Disparate impact is a legal doctrine that holds that the Fair Housing Act and other civil rights laws prohibit policies and practices that discriminate, whether or not the policies were motivated by the intent to harm a particular group.

For over 40 years, the disparate impact doctrine has been a key tool protecting the rights of people with disabilities, people of color, and other groups covered by the Fair Housing Act and other civil rights laws to have equal opportunity to live and work in the communities that that they choose. It has formed the basis for federal regulations and has been used extensively by the Department of Justice, the Department of Housing and Urban Development, and civil rights organizations to fight housing and employment discrimination across the United States.

The ability to allege disparate impact under the Fair Housing Act has been upheld by 11 federal appeals courts, but the Supreme Court has never before issued an opinion in a fair housing disparate impact case.

Fortunately, a majority of the Supreme Court upheld the disparate impact standard, finding that recognition of disparate impact claims is consistent with the Fair Housing Act’s central purpose.

This week’s decision marks an important milestone in our nation’s path toward integration and inclusion. It’s a major victory that shores up the progress that people with disabilities and civil rights organizations have made over the last four decades, and strengthens our ongoing work to end discrimination in all its forms.

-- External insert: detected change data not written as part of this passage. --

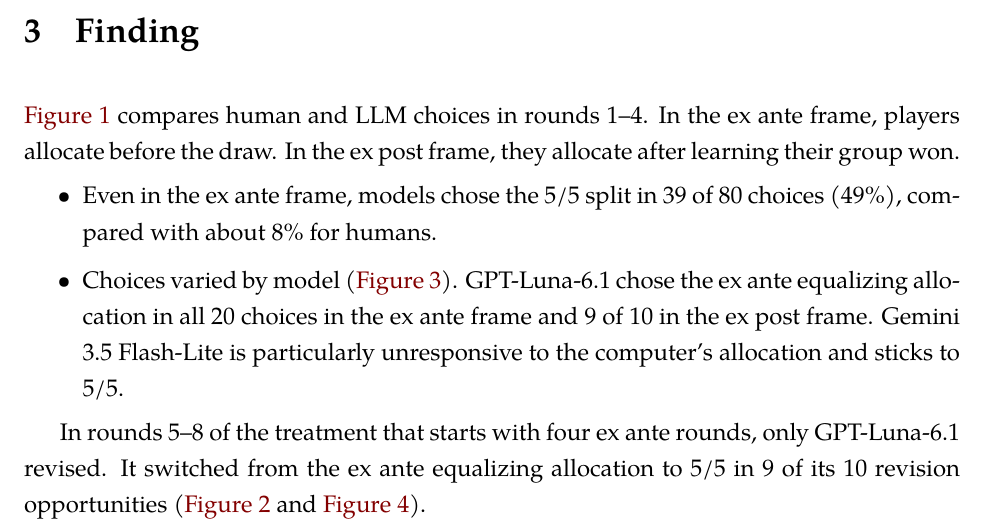
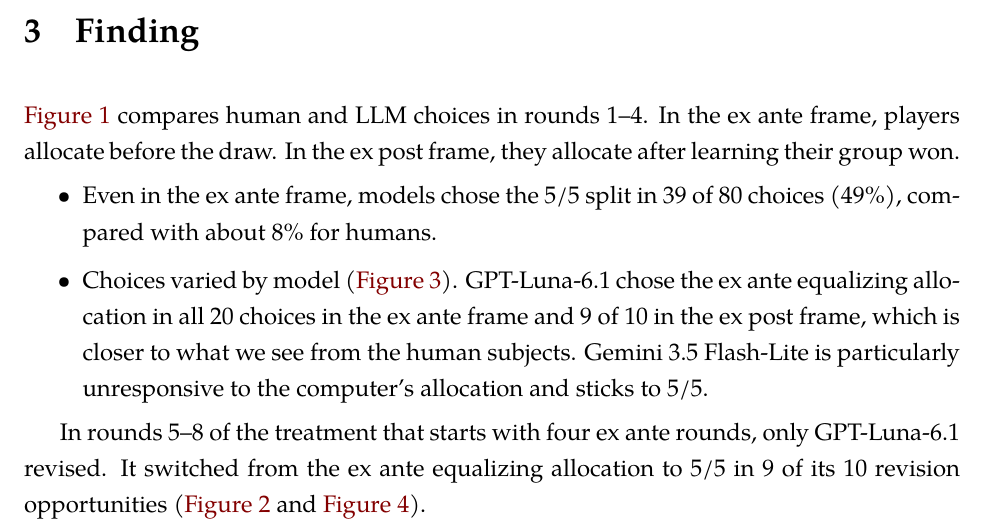
Before and after one commit to leona5139/choice_reversals, a LaTeX document (docs/writeups/milestone1.tex): part of page 2 of 7, cut so that both start at the same text. Compiled offline with pdfLaTeX.

Commit message:
Update the Milestone 1 comparison of Luna and human choices

```diff
--- a/docs/writeups/milestone1.tex
+++ b/docs/writeups/milestone1.tex
@@ -90,7 +90,7 @@
 \autoref{fig:initial-choices} compares human and LLM choices in rounds 1--4. In the ex ante frame, players allocate before the draw. In the ex post frame, they allocate after learning their group won.
 \begin{itemize}
     \item Even in the ex ante frame, models chose the 5/5 split in 39 of 80 choices (49\%), compared with about 8\% for humans.
-    \item Choices varied by model (\autoref{fig:initial-choices-by-model}). GPT-Luna-6.1 chose the ex ante equalizing allocation in all 20 choices in the ex ante frame and 9 of 10 in the ex post frame. Gemini 3.5 Flash-Lite is particularly unresponsive to the computer's allocation and sticks to 5/5.
+    \item Choices varied by model (\autoref{fig:initial-choices-by-model}). GPT-Luna-6.1 chose the ex ante equalizing allocation in all 20 choices in the ex ante frame and 9 of 10 in the ex post frame, which is closer to what we see from the human subjects. Gemini 3.5 Flash-Lite is particularly unresponsive to the computer's allocation and sticks to 5/5.
 \end{itemize}
 
 In rounds 5--8 of the treatment that starts with four ex ante rounds, only GPT-Luna-6.1 revised. It switched from the ex ante equalizing allocation to 5/5 in 9 of its 10 revision opportunities (\autoref{fig:revisions} and \autoref{fig:revisions-by-model}).
```
Also changed, not shown: docs/writeups/milestone1.pdf.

To learn more:

April is Fair Housing Month!

Live Free

This April we celebrate the 44th anniversary of the Fair Housing Act – a powerful law that fights housing discrimination and opens doors for people with disabilities across the U.S.

This year’s theme is “Live Free: Creating Equal Opportunity in Every Community.” Fair Housing Month events are being held all over the nation.

What is The Fair Housing Act?

The Fair Housing Act prohibits discrimination in the sale, rental, and financing of housing based on race, color, national origin, religion, sex (gender), familial status, and disability. Under the Fair Housing Act, it is unlawful to discriminate in any aspect of selling or renting housing or to deny a dwelling to a buyer or renter because of the disability of that person, a person associated with the buyer or renter, or a person who plans to live in the residence.  For example:

  • The Fair Housing Act requires landlords to allow tenants with disabilities to make reasonable access-related modifications to their private living space and common spaces (landlords are not required to pay for the changes).
  • The Fair Housing Act requires landlords to make reasonable exceptions in their policies and operations to afford people with disabilities the opportunity to use and enjoy their housing. A landlord with a “no pets” policy may be required to grant an exception for a tenant who uses a service animal.
  • The Fair Housing Act prohibits lenders from imposing different application or qualification criteria on people with disabilities, or inquiring about the nature or severity of a disability (except in limited circumstances). The U.S. Department of Housing and Urban Development (HUD) recently charged Bank of America with discrimination against people with disabilities.
  • The Fair Housing Act requires that new multifamily housing with four or more units be designed and built to allow access for people with disabilities.

It’s been over 4 decades since President Lyndon B. Johnson signed the Fair Housing Act into law.  There’s much to celebrate, but also much work to do.  People with disabilities increasingly want to live in the community in a home that they rent or own. Unfortunately, far too many find that discrimination limits their options: disability-based discrimination is the top reason for Fair Housing Act complaints submitted to HUD.

What can you do?

If you suspect discrimination, you can file a complaint with HUD online or by calling 800-669-9777, or TTY 800-927-9275. You may also file a lawsuit in court.  Contact a local fair housing agency for guidance and help filing a complaint.